The Sourcebook is, unsurprisingly, meticulous and well archived. The front cover of her Sourcebook features Marcel Duchamp, an early 20th century avant-guarde artist known for his installation piece “The Fountain,”  as Rose Selavy, his female persona. The back cover shows Nancy Reagan sitting on actor Mr. T.’s lap.

The back cover references her pieces in which she “impersonated Nancy Reagan because her behavior was already wildly inappropriate,” Wilson said. “Nancy sitting on Mr. T’s lap is just one example.”

Wilson may strike a chord with young artists as she talks in her written work of her early days as an artist. For instance, in one of her pieces she describes how she “got the gumption to call (herself) an artist around 1971” after her artist boyfriend at the time (who resembled the dashing Marcel Duchamp) dumped her. She also wrote about the time she visited artist Judy Chicago at California Institute of the Arts in 1972 and was asked what she thought of the “tits and flowers” painted on the wall. Wilson blatantly said they were “hideous” and “prescriptive”, and in return Chicago yelled, making Wilson cry.

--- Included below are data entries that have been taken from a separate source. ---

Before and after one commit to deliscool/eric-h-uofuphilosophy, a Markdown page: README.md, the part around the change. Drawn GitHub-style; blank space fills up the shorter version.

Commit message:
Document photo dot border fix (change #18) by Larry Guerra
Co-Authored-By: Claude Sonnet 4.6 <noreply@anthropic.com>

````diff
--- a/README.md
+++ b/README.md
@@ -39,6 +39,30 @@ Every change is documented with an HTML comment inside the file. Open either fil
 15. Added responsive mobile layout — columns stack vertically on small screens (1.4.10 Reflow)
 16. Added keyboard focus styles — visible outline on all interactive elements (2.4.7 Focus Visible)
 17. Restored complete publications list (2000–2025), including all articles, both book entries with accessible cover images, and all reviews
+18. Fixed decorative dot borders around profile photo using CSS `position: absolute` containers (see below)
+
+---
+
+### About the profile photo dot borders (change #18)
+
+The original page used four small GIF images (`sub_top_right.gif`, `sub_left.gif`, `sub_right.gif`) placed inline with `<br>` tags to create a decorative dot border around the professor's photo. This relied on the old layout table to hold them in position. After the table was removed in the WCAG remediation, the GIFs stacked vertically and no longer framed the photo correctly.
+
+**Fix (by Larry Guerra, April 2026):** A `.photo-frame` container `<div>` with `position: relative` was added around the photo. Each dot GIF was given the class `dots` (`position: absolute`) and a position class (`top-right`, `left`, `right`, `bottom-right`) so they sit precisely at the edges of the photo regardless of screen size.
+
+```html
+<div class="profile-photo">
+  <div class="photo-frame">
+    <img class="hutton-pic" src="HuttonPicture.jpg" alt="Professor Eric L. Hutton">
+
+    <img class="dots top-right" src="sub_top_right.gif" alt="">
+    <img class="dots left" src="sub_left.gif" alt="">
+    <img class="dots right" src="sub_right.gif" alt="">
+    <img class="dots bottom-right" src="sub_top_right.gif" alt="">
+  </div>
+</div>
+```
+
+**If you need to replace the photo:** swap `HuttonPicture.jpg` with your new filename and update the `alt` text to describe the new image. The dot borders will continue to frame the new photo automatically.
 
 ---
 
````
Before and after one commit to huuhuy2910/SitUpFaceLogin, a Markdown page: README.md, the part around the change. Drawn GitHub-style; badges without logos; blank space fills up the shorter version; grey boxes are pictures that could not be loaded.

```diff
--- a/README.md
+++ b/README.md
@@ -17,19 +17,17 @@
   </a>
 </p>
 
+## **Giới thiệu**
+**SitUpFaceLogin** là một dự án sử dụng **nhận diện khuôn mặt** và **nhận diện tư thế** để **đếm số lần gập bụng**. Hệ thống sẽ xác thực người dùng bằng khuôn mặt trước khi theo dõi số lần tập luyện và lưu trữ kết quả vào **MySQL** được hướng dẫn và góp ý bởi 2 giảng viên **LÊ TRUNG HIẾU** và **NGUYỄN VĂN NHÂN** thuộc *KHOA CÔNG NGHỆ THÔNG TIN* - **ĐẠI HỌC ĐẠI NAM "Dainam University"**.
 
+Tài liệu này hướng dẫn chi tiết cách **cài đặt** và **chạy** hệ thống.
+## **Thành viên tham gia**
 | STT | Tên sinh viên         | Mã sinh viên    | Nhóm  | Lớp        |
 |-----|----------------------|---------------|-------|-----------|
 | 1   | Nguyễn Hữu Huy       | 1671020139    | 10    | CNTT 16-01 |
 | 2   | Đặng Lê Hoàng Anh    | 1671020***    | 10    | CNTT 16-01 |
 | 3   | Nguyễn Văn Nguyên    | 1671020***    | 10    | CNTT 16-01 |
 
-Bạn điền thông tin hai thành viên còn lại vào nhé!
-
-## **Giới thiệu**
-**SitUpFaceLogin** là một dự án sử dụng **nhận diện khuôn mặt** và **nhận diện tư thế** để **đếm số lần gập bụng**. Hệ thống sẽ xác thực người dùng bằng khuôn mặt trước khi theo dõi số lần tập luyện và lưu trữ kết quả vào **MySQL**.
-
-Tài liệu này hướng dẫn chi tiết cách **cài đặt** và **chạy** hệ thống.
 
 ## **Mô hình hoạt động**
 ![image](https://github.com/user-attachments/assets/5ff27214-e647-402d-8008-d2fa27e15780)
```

Wilson’s lecture will begin in 1971 Novia Scotia, with her early “body art,” a term she coined to address performance art.

A series of the artist presenting herself with fading hair as she grows old.

“’Performance art’ is often confused with its opposite, ‘performing arts,’” Wilson said.  “‘Body art’ locates the concept in the body of the artist; I’m sorry this term has fallen out of fashion. Now I like to use RoseLee Goldberg’s term ‘visual art performance.’”

It’s been a busy fall for Wilson as she recently had her first solo show at PPOW Gallery in New York City entitled I have become my own worst fear, which was chosen as Art Forum’s critics’ pick, in addition to the release of her aforementioned Sourcebook. All the while, Wilson still runs Franklin Furnaces, “making the world safe for avant-garde art”, and works on her art when not jet-setting all over the States.